On the surface, the numbers don't capture his improvement. In fact, his 7.6 assists per game puts him on pace for a career low. His 18.0 points per game would be a career high, but suggest he's more of a complementary piece rather than a franchise cornerstone.
Looking beyond the base numbers, though, offers a clear glimpse of just how far along the third-year guard really is. His field-goal percentage (44.6), free-throw percentage (81.9) and player efficiency rating (20.7) are all career bests. And his scoring numbers would push him into the elite discussion if he hadn't been limited to just 32.3 minutes per game.
This improved version of Wall, combined with the steady hand of Nene (12.7 points, 6.7 rebounds per game) and tantalizing potential of rookie Bradley Beal (38.6 three-point percentage), won't simply put Washington into the playoff discussion.

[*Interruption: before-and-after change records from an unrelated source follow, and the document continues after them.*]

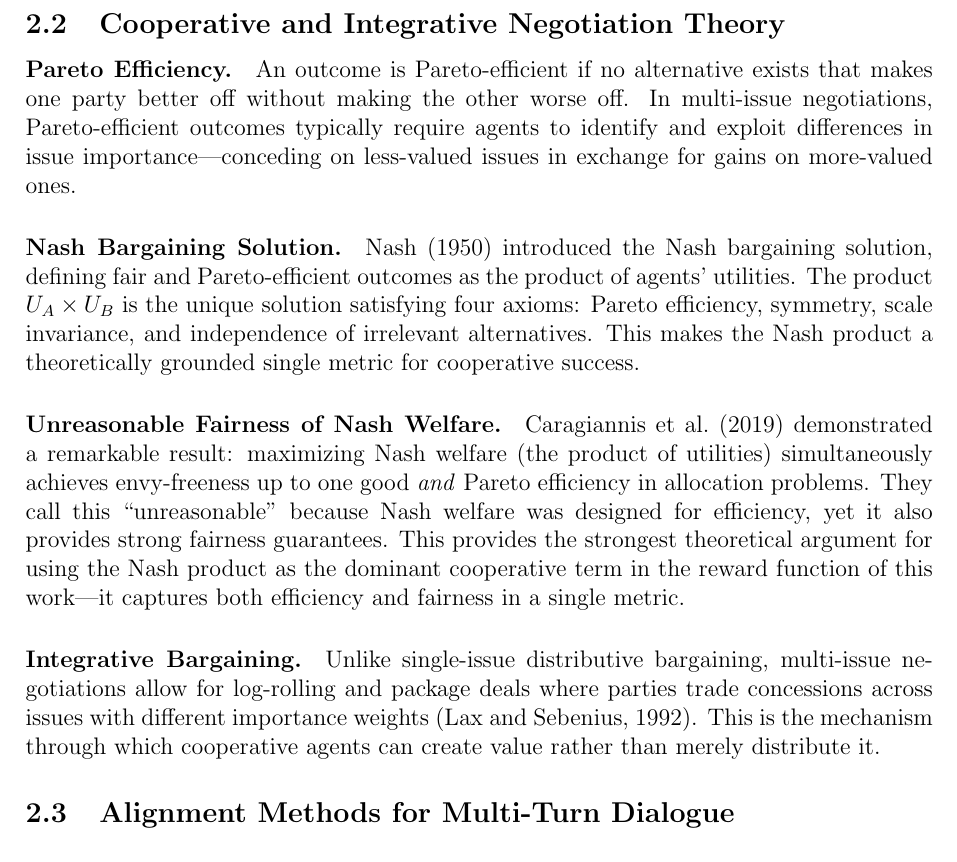
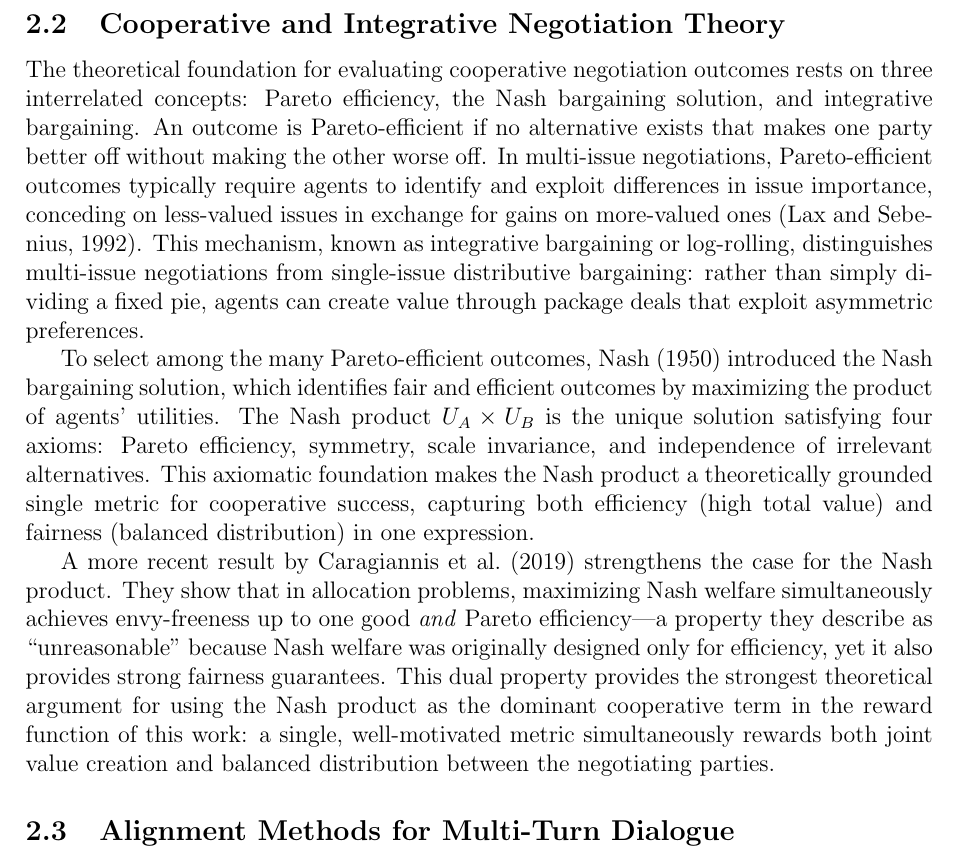
Before and after one commit to migub/master_thesis, a LaTeX document (main.tex): part of page 8 of 48, cut so that both start at the same text. Compiled offline with pdfLaTeX.

Commit message:
style: rewrite Section 2.2 as flowing prose (no more bullet points)

```diff
--- a/main.tex
+++ b/main.tex
@@ -166,13 +166,11 @@ In zero-sum settings, $U_A + U_B$ is approximately constant---one agent's gain i
 
 \subsection{Cooperative and Integrative Negotiation Theory}
 
-\paragraph{Pareto Efficiency.} An outcome is Pareto-efficient if no alternative exists that makes one party better off without making the other worse off. In multi-issue negotiations, Pareto-efficient outcomes typically require agents to identify and exploit differences in issue importance---conceding on less-valued issues in exchange for gains on more-valued ones.
+The theoretical foundation for evaluating cooperative negotiation outcomes rests on three interrelated concepts: Pareto efficiency, the Nash bargaining solution, and integrative bargaining. An outcome is Pareto-efficient if no alternative exists that makes one party better off without making the other worse off. In multi-issue negotiations, Pareto-efficient outcomes typically require agents to identify and exploit differences in issue importance, conceding on less-valued issues in exchange for gains on more-valued ones \citep{lax1992manager_summary}. This mechanism, known as integrative bargaining or log-rolling, distinguishes multi-issue negotiations from single-issue distributive bargaining: rather than simply dividing a fixed pie, agents can create value through package deals that exploit asymmetric preferences.
 
-\paragraph{Nash Bargaining Solution.} \citet{Nash1950THEBP} introduced the Nash bargaining solution, defining fair and Pareto-efficient outcomes as the product of agents' utilities. The product $U_A \times U_B$ is the unique solution satisfying four axioms: Pareto efficiency, symmetry, scale invariance, and independence of irrelevant alternatives. This makes the Nash product a theoretically grounded single metric for cooperative success.
+To select among the many Pareto-efficient outcomes, \citet{Nash1950THEBP} introduced the Nash bargaining solution, which identifies fair and efficient outcomes by maximizing the product of agents' utilities. The Nash product $U_A \times U_B$ is the unique solution satisfying four axioms: Pareto efficiency, symmetry, scale invariance, and independence of irrelevant alternatives. This axiomatic foundation makes the Nash product a theoretically grounded single metric for cooperative success, capturing both efficiency (high total value) and fairness (balanced distribution) in one expression.
 
-\paragraph{Unreasonable Fairness of Nash Welfare.} \citet{caragiannis2019unreasonable} demonstrated a remarkable result: maximizing Nash welfare (the product of utilities) simultaneously achieves envy-freeness up to one good \emph{and} Pareto efficiency in allocation problems. They call this ``unreasonable'' because Nash welfare was designed for efficiency, yet it also provides strong fairness guarantees. This provides the strongest theoretical argument for using the Nash product as the dominant cooperative term in the reward function of this work---it captures both efficiency and fairness in a single metric.
-
-\paragraph{Integrative Bargaining.} Unlike single-issue distributive bargaining, multi-issue negotiations allow for log-rolling and package deals where parties trade concessions across issues with different importance weights \citep{lax1992manager_summary}. This is the mechanism through which cooperative agents can create value rather than merely distribute it.
+A more recent result by \citet{caragiannis2019unreasonable} strengthens the case for the Nash product. They show that in allocation problems, maximizing Nash welfare simultaneously achieves envy-freeness up to one good \emph{and} Pareto efficiency---a property they describe as ``unreasonable'' because Nash welfare was originally designed only for efficiency, yet it also provides strong fairness guarantees. This dual property provides the strongest theoretical argument for using the Nash product as the dominant cooperative term in the reward function of this work: a single, well-motivated metric simultaneously rewards both joint value creation and balanced distribution between the negotiating parties.
 
 \subsection{Alignment Methods for Multi-Turn Dialogue}
 
```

It may offer the Wizards the brightest future in the Eastern Conference, assuming the Washington front office can lock up Wall in a long-term extension before he joins the star-studded 2014 free-agent class.
The Miami Heat, Indiana Pacers and Atlanta Hawks will have their own free agency issues to sort out. The Boston Celtics are perhaps already showing signs of their age, and the Nets and New York Knicks may not be far away from doing the same.
So could these Wizards be a playoff team with a healthy Wall? Absolutely.
But really, why should they stop there?